"Now let us come back to the question of Mrs. Conger's private audience. There must be something special, but I hope that she will not ask for anything, for I hate to refuse her. Can you guess what it is?" I told Her Majesty that there could not be anything special; besides, Mrs. Conger considered herself to be a person who knew Chinese etiquette very well, and I didn't believe she would ask for anything at all. Her Majesty said: "The only objection I have is that Mrs. Conger always brings one of the missionaries as her interpreter, when I have your mother, your sister and yourself, which I think should be sufficient. I don't think it is right for her to do that; besides, I cannot understand their Chinese very well. I like to see the ladies of the Diplomatic body sometimes, but not the missionaries. I will stop that when the opportunity comes."

The next morning Prince Ching told Her Majesty that the American Admiral, and Mrs. Evans, and suite wished to be presented to her. The American Minister asked two private audiences.
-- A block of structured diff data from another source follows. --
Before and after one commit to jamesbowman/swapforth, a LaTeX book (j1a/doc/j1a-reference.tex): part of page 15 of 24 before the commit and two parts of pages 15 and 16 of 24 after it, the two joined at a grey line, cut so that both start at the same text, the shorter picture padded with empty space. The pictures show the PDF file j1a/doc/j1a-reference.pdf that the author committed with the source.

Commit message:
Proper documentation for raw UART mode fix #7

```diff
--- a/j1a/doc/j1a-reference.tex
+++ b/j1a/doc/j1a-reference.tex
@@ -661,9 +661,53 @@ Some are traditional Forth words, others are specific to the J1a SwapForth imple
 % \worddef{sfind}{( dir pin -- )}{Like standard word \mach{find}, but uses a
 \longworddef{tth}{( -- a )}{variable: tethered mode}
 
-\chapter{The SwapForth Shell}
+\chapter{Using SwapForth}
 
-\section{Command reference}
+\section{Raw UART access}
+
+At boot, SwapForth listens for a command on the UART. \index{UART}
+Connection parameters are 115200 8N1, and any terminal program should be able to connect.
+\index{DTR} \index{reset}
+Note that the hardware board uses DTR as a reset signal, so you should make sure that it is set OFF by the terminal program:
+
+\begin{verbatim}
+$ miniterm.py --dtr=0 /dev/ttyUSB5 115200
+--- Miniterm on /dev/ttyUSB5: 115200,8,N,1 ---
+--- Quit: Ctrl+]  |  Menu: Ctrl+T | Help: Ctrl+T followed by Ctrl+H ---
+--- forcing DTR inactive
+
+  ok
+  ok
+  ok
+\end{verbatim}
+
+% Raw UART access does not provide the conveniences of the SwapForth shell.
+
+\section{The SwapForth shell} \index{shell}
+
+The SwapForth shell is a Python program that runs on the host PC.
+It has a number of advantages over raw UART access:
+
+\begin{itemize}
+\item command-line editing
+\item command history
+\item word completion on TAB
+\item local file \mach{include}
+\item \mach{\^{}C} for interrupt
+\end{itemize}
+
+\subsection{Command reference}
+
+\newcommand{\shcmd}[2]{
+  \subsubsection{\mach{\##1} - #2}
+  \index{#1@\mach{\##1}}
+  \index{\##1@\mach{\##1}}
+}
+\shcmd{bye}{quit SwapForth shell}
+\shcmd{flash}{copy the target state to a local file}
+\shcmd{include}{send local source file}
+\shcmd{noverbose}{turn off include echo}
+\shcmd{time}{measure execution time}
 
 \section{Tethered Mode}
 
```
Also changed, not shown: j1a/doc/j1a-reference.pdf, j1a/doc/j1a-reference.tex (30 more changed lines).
He said he had made a mistake by telling her that Mrs. Conger had asked an audience for herself, the day before.

After the regular morning audience was over Her Majesty laughed and said: "Didn't I tell you yesterday that there must be a reason for asking an audience? I rather would like to meet the American Admiral and his wife." Turning to us she said: "Be sure and fix everything up pretty, change everything in my bedroom, so as not to show them our daily life." We all said "Jur" (yes), but we knew it was going to be a hard task to turn the Palace upside down.

It was just the night before the appointed audience. We started to work taking off the pink silk curtains from every window, and changing them for sky blue (the color she hated); then we changed the cushions on the chairs to the same color. While we were watching the eunuchs doing the work, several of them came into the room, carrying a large tray full of clocks. By this time her Majesty had come into the room, and ordered us to remove all her white and green jade Buddhas and take some of the jade ornaments away, for those things were sacred, and no foreigners should see them, so we replaced them with these clocks, instead. We also took away the three embroidered door curtains, and changed them for ordinary blue satin ones. I must explain that these three curtains were sacred, too. They were embroidered to represent five hundred Buddhist deities, on old gold satin, and had been used by Emperor Tou Kwang. Her Majesty believed that by hanging these curtains at her door they would guard against evil spirits entering her room. The order was that one of us should remember to place them back again when the audience was over. We fixed every piece of furniture in her bedroom. Her toilet table was the most important thing. She would not let anyone see it-not even the wives of the Officials who came in, so of course we had to put it in a safe place, and lock it up. We changed her bed from pink color into blue. All her furniture was made of sandalwood, also carvings on her bed. This sandalwood, before it was made into furniture, was placed in different temples, to be sanctified, so of course no foreigner could see it. As we could not take this carving from her bed, we covered it up with embroidered hangings. While we were working Her Majesty came in and told us not to hurry in her bedroom, because the audience the next day would only be for Admiral Robley Evans and his staff, and they would not visit the private rooms. The audience for Mrs. Evans and the other ladies would be the day after. She said it was important to see that the Audience Hall was fixed up properly. She said: "Place the only carpet we have here in the hall. I don't like carpets anyway, but it cannot be helped."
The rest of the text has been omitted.